With so many businesses to choose from in the equity markets to drive total returns, I've often wondered how you identify those businesses that are most likely to be successful. Obviously strong moats, good competitive advantages and tailwinds are all elements that help to drive good growth and sustained profitability over a long time. Additionally the ability to earn strong returns on invested capital is also a necessary ingredient to a successful long-term investment in my book.
However one of the other factors that I think is overlooked by many people is the existence of an owner operator/ founder. Now, owner operator founders tend to be very rare at the helm of the business, certainly as a business gains size and scale. That's largely because as a business scales, the challenges in running and managing a business tend to be more operational in nature which requires a different set of management skills to manage through.
While in the early days vision and strategic drive tend to be the key imperatives to be able to grow a business, as a business matures the ability to successfully hire additional managers to put in place appropriate governance structures and launch international operations tend to be more important attributes. This almost always leads to a temptation of wanting to find successful career managers to manage through the growth pains of the businesses trying to scale.
Having said that owner operators can be a very important part of a business that is in a sector going through tremendous change. I think many of the businesses in the technology sector are ones that benefit from an owner operator founder as the person in charge. Owner operators know what really make their business successful. They also have a vision for how the industry is evolving and are able to make the right bets and typically see things that career managers just can't see and anticipate.
The other thing I like about seeing founders as owner operators of the business is that they typically have large equity stakes tied into the businesses success. This isn't the token level of options and restricted stock units that career oriented CEOs typically receive.
It's a far more meaningful amount which means their incentives are often more directionally aligned with those of shareholders. This is really important because it helps solve the agency problem. Career CEOs generally tend to not be as good with strategic vision and direction setting for one thing. However as agents for the company they tend to be more often interested in their own career advancement and lining their own pockets.
This often leads to wasteful, egregious acquisitions or other actions that are taken to ensure that they hit their performance numbers and near-term bonus metrics rather than being focused on growing long-term. Career CEOs tend to know that once they've exhausted their five-year terms that they are out and have no further involvement with the business. Founder operators tend to have a lot more personal equity tied up such that even if their time as CEO ends they still remain very significantly invested in the business.
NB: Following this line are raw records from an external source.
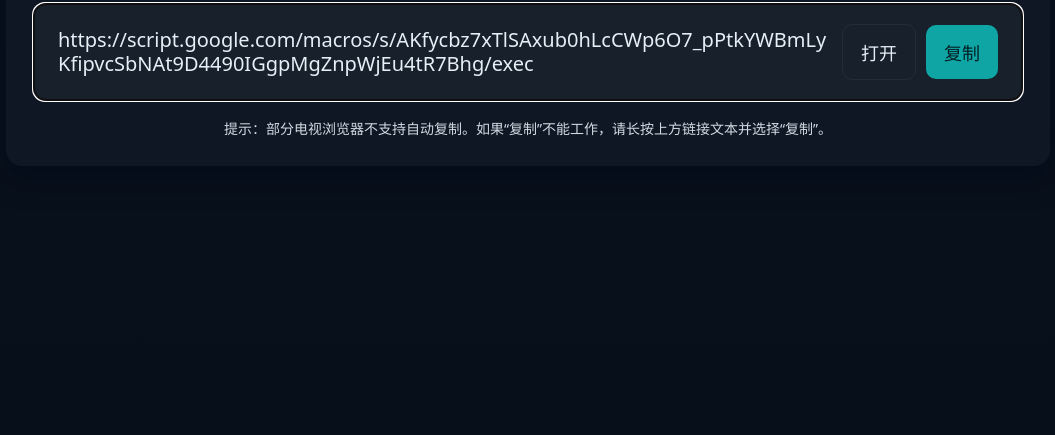
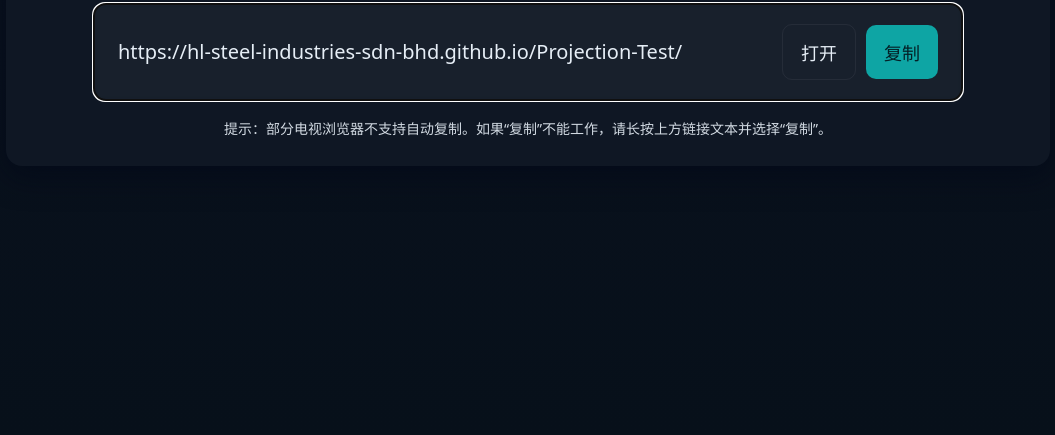
Before and after one commit to HL-Steel-Industries-Sdn-Bhd/Copier-Test, a plain HTML site: page index.html in a window 1280 px wide. Shown: the part 365-800 px from the top of the page, without its empty margins (112-1167 px from the left). Drawn offline with Linux system fonts and the light colour scheme.

Commit message:
Update index.html

```diff
--- a/index.html
+++ b/index.html
@@ -34,7 +34,7 @@
       <div class="links-row" aria-live="polite">
         <div class="link-pill" id="linkPill">
           <div style="flex:1;">
-            <div class="url-text" id="urlText">https://script.google.com/macros/s/AKfycbz7xTlSAxub0hLcCWp6O7_pPtkYWBmLyKfipvcSbNAt9D4490IGgpMgZnpWjEu4tR7Bhg/exec</div>
+            <div class="url-text" id="urlText">https://hl-steel-industries-sdn-bhd.github.io/Projection-Test/</div>
           </div>
           <div style="display:flex;gap:10px;align-items:center">
             <button class="btn btn-open" id="openBtn" type="button">打开</button>
```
So where are examples of successful owner operator founders and what are the track records like? Well, one doesn't have to look much further than the technology sector to see many examples of this phenomenon.
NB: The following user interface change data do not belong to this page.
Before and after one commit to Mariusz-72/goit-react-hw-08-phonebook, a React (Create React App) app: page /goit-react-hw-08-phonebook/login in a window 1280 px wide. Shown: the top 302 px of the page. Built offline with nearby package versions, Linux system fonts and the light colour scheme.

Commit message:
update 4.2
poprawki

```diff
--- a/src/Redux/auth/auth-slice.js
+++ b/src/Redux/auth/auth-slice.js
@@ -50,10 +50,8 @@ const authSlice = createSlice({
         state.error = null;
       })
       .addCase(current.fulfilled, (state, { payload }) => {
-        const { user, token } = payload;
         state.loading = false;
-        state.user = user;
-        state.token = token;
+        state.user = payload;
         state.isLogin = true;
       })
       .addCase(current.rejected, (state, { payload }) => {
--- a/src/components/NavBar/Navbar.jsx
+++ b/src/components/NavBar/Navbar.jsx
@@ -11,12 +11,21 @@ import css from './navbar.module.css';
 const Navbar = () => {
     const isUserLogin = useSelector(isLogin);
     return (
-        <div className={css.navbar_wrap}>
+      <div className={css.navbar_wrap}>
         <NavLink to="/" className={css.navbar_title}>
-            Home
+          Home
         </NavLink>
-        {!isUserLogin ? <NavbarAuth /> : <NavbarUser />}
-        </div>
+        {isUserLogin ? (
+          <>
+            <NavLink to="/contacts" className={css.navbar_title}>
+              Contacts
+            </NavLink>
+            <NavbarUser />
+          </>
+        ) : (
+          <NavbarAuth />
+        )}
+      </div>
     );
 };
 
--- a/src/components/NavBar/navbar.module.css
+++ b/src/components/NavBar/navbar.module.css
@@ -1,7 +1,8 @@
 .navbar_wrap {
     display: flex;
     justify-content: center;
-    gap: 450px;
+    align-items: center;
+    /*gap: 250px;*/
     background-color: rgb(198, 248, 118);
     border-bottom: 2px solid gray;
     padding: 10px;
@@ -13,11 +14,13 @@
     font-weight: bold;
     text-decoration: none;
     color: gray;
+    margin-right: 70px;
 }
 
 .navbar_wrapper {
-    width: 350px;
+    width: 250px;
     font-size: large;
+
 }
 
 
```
Google, Facebook, Amazon, Apple and Netflix all help illustrate this phenomenon really well. Outside well know large cap tech stocks, I look at examples of companies such as Market Axess, and The Trade Desk as examples that show the tremendous value creation that can be derived by having an owner operator running the show for an extended period of time.
I am more inclined to give owner operator CEOs the benefit of the doubt with respect to new missteps or less than favorable performance updates because of the fact that they do have a vision they tend to be singularly obsessed with the long term success of their business. The timeframe for their actions tends to be measured in decades as opposed to quarters.
For a long-term investor, that tends to be a really good mindset for successful long-term value creation. You really don't want a CEO who is more fixated on meeting the streets numbers and objectives for the next quarter or the next year if there's an opportunity to dominate an industry, which means essentially sacrificing some near-term profits.
That should be a recipe for long-term value creation. Owner operator founders also tend to be quite good at capital allocation because they have a more innate sense of market opportunities and where strategic value is likely to be created.
I look for instance at the vision of Jeff Bezos and Amazon. This truly is one of the great companies that I've admired for a long time in terms of vision and execution. Sure Amazon has many detractors who claim that the company can't turn over profit. But why should Bezos be focused on near-term profitability if he has the opportunity to dominate retail market share for the next 15 years.
I also love the strategic move of the creation of the AWS business from having excess computer capacity which is surplus to Amazon's own e-commerce needs. Bezos has created a new multi billion dollar business literally from nothing. I'm happy to give him the benefit of the doubt with respect to investment of surplus capital, rather then looking for him to take actions that are designed for near-term profitability given that the window for success is such a long time one.
In the case of the Trade Desk, Jeff Green founded the business with a very specific vision for how digital advertising should work, with full transparency to advertisers about where their dollars were spent and what return they earned. He put his weight of his convictions behind the concept, and has grown the business into a $40B giant of the digital advertising industry.
This single minded conviction has allowed him to take decisions to the long term benefit of investors, even though the concept was one that was revolutionary to the advertising industry when first introduced.
Owner operator founders who have significant wealth that continues to be invested in the businesses that they founded make for very good investment choices for the long-term investor. Riding the strategic vision and direction of these visionaries can be a pathway to long-term success. Investors who are looking for growth in particular are well advised to find these types of businesses and stay on for the long haul.